     100mg biologically active R-Lipoic acid (alpha lipoic acid), with 150mcg D-Biotin
In addition, I take 2 prescription meds: 750mg metformin Hcl and 20mg Enalapril Maleate (for hypertension)
With 6oz RED WINE & 8oz SELZER, about 12 hours later, if FASTING, or with FOOD (my supper meal).
     1g fish oil, containing 300 EPA and 200 DHA, and 5 IU of vitamin E
     200mg magnesium citrate, chelated for absorption
     1 capsule homocysteine modulators: 50mg B6, 400mg folic acid (B9), and 500mcg B12
     250mg vitamin C, to help with protein uptake
In addition, I take 3 meds: 750mg metformin Hcl and 20mg Enalapril Maleate + 120mg Verapamil (BP meds)
Candidates for deletion: 1) chromium picolinate, 2) R-Lipoic acid and 3) the homocysteine modulators.
Possible additions: 1) a calcium supplement, to help with magnesium uptake.
My labs are very good. My last A1c was 5.3%. My Vitamin D and B12 are high and very high respectively. My TC is below 200, my HDL-C is averages about 80, my LDL-C averages about 100 and my TGs still average around 50, even though I don’t eat a can of sardines for lunch any more. When I do eat lunch, I prefer a can of kippered herring in brine. It’s fewer calories and much less fat, and I’m trying to burn endogenous fat, not exogenous fat!

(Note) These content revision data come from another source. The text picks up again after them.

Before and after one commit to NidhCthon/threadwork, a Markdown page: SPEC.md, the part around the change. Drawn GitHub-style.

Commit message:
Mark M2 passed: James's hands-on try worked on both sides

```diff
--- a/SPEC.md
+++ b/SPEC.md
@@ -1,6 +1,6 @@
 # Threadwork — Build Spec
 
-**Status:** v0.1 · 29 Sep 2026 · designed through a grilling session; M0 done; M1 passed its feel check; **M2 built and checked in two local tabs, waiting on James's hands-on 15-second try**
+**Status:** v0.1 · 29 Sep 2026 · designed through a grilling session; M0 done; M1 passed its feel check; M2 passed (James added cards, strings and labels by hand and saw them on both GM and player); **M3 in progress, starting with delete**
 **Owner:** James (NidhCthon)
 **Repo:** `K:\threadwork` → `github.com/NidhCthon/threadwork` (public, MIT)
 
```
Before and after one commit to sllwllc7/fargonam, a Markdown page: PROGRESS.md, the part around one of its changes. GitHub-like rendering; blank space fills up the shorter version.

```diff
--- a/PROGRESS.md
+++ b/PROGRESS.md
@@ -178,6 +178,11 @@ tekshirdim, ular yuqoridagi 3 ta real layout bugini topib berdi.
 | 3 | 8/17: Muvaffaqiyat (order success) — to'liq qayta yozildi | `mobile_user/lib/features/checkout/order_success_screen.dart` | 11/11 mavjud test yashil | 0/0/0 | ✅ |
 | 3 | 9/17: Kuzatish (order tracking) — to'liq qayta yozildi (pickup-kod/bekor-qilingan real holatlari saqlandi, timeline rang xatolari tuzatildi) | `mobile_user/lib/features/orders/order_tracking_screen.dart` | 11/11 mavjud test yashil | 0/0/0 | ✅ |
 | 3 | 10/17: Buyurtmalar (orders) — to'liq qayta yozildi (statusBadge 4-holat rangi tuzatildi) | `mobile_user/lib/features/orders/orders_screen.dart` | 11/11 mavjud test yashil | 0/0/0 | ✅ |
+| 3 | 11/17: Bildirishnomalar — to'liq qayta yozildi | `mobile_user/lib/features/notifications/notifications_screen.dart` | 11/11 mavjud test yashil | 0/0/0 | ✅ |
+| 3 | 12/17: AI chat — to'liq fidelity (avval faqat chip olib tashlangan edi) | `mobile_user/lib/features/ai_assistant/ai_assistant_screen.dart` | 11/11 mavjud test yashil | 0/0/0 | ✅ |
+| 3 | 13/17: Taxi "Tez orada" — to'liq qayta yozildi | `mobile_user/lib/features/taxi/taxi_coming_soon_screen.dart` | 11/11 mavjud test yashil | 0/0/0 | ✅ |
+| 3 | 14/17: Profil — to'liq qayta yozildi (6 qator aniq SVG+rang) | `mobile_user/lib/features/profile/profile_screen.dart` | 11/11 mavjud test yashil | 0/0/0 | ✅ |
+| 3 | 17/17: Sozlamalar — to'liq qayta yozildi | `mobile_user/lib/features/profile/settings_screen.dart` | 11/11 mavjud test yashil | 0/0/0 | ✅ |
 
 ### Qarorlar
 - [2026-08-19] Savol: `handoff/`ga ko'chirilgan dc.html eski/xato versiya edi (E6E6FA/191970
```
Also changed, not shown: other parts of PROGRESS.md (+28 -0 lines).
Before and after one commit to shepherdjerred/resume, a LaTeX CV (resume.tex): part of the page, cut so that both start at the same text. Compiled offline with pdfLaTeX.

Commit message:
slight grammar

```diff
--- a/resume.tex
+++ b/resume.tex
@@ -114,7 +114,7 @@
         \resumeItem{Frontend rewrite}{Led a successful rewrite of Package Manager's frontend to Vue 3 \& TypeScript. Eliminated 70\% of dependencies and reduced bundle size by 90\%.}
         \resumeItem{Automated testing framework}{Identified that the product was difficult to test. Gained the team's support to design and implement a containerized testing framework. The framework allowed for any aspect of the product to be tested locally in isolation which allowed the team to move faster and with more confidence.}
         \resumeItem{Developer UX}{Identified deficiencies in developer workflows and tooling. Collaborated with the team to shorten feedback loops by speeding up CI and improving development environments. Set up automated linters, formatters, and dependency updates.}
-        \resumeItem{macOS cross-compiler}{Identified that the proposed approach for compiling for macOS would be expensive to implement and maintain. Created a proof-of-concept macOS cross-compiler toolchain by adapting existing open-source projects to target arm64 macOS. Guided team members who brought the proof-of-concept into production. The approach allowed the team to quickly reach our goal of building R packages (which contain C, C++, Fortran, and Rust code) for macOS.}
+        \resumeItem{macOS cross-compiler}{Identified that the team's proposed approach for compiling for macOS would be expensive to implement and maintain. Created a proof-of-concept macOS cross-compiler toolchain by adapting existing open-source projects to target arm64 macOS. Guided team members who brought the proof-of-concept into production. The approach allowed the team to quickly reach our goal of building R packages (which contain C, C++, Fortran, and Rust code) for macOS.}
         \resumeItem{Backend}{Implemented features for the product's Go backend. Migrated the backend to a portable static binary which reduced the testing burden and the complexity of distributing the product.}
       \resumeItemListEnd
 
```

My fasting food intake is about 300kcal/day and my feasting food intake paradigm is still about 1,200 (15g carbs, 60g protein and 100g fat, mostly saturated/monounsaturated). Finally, my inflammation markers are very low, with my hsCRP usually less than 1.0. Now that I have laid it out for everyone to see, what do you think? I invite comments.